WORK TASK:
Look through the records and copy each line with the string "html" in it.

:: RECORDS SHOWN ::

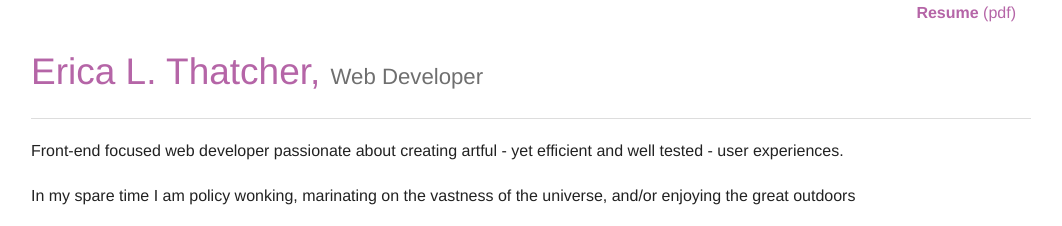
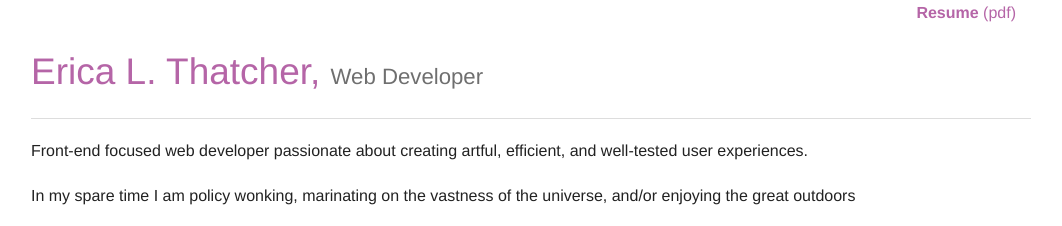
Before and after one commit to ericalthatcher/ericalthatcher.github.io, a plain HTML site: page index.html in a window 1280 px wide. Shown: the top 226 px of the page, without its empty margins (109-1171 px from the left). Drawn offline with Linux system fonts and the light colour scheme.

Commit message:
modify intro

```diff
--- a/index.html
+++ b/index.html
@@ -30,7 +30,7 @@
           <div class="row">
             <h2 class="name">Erica L. Thatcher, <small>Web Developer</small></h2>
             <hr />
-            <p>Front-end focused web developer passionate about creating artful - yet efficient and well tested - user experiences.</p>
+            <p>Front-end focused web developer passionate about creating artful, efficient, and well-tested user experiences.</p>
 
             <p>In my spare time I am policy wonking, marinating on the vastness of the universe, and/or enjoying the great outdoors</p>
           </div>
```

:::

ANSWER TO THE PROBLEM:
Before and after one commit to ericalthatcher/ericalthatcher.github.io, a plain HTML site: page index.html in a window 1280 px wide. Shown: the top 226 px of the page, without its empty margins (109-1171 px from the left). Drawn offline with Linux system fonts and the light colour scheme.
--- a/index.html
+++ b/index.html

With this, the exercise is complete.